The delicate dance of central banks is about to get more complicated, and after a fairly harmonious synchronization of monetary policy between the U.S. and China Central Banks post-2008, monetary policy between the U.S. and China can get out of step. Should the U.S. Fed taper too hard, too fast, and cool the nascent U.S. recovery too quickly, the U.S. Fed might accidentally step on the foot of the China Central Bank by amplifying the effects of China’s current policy of monetary tightening. Plus, Japan has begun loosening monetary policy aggressively since 2013, which is weakening the yen, and providing greater export competition in Asia. Not only the U.S. Fed taper, but also the Bank of Japan easing may provide a cooling effect for China. Should the yen continue to weaken against the Chinese yuan, China’s surging yen-denominated export surplus with Japan could slow as the year progresses.

China’s s soft landing a success so far

The changes in monetary policy in both the U.S. and China, in conjunction, could reinforce one another and upset the monetary soft landing that the China Central Bank has been able to manage so far. The Chinese economy could get cooler more quickly than expected. Investors may fear an inadvertent excess of monetary tightening in a soft global economy, which might exacerbate the recent stresses in the Chinese banking system, and create a Japan 1990 redux—replete with a collapse of banking stocks, the broader economy, and equity markets. This concern has kept pressure on Chinese stocks since 2012, as reflected in China’s iShares FTSE China 25 Index Fund (FXI). Of the top ten holdings of FXI, three are banks, accounting for roughly 22% of total holdings. However, progress is being made, and if global growth levels continue to impress to the upside, China could finally see a long awaited pick up in its languishing equities, and support firms like Baidu.

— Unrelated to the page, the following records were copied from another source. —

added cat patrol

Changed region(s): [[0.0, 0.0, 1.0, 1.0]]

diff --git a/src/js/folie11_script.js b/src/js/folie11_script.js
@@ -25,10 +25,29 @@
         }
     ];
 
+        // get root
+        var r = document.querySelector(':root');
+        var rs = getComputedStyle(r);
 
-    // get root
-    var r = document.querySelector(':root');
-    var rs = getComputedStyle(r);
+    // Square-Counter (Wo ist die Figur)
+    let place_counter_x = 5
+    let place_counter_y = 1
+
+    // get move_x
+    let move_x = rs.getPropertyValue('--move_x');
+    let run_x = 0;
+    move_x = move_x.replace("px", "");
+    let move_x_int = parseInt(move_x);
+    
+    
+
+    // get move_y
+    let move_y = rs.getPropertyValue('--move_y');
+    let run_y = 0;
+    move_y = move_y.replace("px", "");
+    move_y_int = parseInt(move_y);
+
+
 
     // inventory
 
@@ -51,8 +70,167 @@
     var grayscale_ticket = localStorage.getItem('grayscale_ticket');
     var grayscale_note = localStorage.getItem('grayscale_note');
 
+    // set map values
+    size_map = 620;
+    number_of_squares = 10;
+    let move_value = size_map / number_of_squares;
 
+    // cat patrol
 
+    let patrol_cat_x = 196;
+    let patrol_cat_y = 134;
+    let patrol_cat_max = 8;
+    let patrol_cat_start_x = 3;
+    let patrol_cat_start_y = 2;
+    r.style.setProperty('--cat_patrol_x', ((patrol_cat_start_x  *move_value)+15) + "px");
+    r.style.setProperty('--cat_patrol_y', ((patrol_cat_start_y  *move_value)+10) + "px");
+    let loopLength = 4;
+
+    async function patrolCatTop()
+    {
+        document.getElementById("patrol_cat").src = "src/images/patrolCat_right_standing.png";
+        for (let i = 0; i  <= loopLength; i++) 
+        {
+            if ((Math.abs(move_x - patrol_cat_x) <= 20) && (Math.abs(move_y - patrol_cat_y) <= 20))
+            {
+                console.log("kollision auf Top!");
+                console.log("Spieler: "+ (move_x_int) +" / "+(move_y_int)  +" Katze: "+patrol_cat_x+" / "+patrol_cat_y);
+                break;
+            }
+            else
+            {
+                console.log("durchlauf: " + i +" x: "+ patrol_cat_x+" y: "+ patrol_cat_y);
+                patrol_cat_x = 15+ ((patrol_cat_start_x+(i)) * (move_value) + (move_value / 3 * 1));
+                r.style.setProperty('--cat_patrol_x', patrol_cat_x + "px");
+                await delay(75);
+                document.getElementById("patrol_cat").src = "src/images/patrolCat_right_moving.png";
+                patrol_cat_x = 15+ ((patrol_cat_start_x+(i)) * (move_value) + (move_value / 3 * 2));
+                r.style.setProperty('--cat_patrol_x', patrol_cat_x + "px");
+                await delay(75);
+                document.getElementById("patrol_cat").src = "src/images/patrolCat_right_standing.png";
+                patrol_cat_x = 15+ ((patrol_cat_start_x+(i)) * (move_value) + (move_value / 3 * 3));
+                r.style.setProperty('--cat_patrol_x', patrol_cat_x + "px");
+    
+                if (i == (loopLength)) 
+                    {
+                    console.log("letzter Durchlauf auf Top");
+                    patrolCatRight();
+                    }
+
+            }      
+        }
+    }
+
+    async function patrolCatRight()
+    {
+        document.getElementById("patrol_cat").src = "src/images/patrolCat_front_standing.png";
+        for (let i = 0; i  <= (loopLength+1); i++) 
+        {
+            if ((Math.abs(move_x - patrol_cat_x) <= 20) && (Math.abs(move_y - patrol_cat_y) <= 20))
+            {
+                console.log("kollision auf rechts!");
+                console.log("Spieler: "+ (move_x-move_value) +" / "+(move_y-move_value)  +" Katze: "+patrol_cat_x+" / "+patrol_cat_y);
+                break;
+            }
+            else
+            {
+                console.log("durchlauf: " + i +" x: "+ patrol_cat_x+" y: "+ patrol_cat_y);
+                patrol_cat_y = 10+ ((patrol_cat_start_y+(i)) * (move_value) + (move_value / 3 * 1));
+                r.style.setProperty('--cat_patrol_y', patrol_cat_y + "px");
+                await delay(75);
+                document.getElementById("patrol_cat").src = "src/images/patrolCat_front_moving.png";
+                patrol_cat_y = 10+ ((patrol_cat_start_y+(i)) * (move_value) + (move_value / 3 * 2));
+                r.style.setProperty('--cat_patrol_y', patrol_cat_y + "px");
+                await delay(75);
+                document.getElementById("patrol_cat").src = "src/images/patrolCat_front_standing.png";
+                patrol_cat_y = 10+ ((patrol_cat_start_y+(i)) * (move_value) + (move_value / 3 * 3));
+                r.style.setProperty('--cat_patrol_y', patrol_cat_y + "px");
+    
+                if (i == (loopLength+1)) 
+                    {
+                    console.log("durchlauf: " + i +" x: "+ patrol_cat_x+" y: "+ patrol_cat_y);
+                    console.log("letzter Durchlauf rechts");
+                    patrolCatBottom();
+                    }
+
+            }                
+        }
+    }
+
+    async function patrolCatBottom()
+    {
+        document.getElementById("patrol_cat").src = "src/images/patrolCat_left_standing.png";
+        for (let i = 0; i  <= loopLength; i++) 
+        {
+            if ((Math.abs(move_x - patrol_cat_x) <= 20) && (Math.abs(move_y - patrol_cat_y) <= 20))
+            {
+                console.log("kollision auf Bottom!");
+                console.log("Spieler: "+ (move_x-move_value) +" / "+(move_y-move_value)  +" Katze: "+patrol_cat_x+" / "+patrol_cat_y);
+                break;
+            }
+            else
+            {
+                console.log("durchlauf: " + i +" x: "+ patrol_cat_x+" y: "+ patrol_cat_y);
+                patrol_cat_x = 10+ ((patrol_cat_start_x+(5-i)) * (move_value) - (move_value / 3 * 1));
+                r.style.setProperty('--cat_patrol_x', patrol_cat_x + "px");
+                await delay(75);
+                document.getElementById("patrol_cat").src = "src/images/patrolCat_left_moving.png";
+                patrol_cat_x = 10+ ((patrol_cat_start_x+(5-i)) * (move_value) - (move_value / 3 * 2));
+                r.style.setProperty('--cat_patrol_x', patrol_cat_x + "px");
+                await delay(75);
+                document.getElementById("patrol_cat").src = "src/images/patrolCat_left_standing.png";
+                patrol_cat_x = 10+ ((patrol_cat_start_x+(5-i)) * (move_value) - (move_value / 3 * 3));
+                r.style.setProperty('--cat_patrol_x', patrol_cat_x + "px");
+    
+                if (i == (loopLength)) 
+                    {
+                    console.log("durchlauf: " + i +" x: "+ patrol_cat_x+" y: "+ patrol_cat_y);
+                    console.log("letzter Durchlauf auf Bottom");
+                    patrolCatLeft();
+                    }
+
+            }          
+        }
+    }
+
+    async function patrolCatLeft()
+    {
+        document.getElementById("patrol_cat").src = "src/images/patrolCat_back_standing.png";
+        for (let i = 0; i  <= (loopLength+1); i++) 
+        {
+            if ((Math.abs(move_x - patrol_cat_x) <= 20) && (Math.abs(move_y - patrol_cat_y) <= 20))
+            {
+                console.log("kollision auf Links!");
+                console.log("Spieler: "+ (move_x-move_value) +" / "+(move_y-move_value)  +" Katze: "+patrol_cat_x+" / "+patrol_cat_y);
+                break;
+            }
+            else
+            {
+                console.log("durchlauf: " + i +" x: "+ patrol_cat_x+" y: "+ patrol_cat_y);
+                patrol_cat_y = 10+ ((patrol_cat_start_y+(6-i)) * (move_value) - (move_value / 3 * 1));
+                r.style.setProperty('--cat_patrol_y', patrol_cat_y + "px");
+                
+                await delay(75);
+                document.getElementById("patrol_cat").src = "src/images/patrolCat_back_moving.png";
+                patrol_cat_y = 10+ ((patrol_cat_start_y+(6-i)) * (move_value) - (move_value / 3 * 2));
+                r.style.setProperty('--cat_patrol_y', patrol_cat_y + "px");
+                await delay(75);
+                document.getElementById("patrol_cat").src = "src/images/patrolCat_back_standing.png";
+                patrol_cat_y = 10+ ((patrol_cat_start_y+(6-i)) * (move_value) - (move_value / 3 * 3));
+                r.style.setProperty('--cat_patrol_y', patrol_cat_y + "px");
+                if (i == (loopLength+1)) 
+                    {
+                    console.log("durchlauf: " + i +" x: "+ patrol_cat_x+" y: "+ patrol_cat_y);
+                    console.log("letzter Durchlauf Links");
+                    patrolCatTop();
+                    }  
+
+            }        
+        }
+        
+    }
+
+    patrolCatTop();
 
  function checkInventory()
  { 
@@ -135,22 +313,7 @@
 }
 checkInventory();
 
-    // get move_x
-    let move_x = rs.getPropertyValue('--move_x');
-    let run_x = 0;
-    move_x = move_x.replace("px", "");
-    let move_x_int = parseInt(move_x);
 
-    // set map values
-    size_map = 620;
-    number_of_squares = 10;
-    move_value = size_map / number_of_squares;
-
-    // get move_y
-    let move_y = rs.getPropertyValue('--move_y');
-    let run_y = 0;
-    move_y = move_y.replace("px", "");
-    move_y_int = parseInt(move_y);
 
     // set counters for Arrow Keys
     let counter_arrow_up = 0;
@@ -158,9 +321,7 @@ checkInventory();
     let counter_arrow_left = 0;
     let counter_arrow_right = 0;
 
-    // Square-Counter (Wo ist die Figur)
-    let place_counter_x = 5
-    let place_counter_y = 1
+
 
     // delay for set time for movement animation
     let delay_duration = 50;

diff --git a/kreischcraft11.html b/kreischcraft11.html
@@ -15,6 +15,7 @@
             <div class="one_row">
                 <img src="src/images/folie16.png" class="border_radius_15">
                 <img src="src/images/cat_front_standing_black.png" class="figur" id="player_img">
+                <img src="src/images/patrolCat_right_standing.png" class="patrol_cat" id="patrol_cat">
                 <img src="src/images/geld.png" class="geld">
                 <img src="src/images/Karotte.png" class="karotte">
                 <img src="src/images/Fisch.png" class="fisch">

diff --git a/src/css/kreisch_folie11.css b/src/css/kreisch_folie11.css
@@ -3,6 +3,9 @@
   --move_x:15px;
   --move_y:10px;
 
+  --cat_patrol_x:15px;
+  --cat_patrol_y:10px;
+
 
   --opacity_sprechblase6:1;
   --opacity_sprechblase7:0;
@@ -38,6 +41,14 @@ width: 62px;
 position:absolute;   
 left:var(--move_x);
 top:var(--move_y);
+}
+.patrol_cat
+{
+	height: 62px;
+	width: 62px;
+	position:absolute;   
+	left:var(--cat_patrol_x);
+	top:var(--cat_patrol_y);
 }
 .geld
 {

So far, the soft landing has not seen major turbulence in equity markets—simply a protracted period of flat returns.

Asia’s equity outlook

The weakening yen and a relatively flat wage growth in Japan has supported Japanese markets, as reflected in Wisdom Tree Japan Hedged (DXJ) and the iShares MSCI Japan (EWJ) ETF’s. An aggressive monetary policy in the U.S. has supported the S&P 500 as reflected in the State Street Global Advisors S&P 500 SDPR (SPY), State Street Global Advisors Dow Jones SPDR (DIA), and Blackrock iShares S&P 500 Index (IVV), which have been up nearly 18% over the past year. However, tapering is now in play, and higher rates in the five-year Treasury could cool U.S. valuations going forward. Given China’s current financial challenges in the banking system, both the U.S. equity and the Abenomics-driven Japanese equity markets may continue to outpace China’s iShares FTSE China 25 Index Fund (FXI) and Korea’s iShares MSCI South Korea Capped Index Fund (EWY). However, if U.S. valuations continue to increase over the year, China’s valuations should eventually become increasingly compelling. With FXI’s key holding, banking flagship Bank of China, trading at 0.84 price to book and a 4.95 price to earnings ratio, one has to wonder how much lower Chinese banks and financials can go.

For an overview of the U.S. macroeconomic recovery, which can support China’s export economy, read 2014 US macro outlook: The crack in the debt ceiling.

To know about the history of China’s overall growth rate in gross domestic product, read the next part of this series.

Continue to Part 9

Browse this series on Market Realist: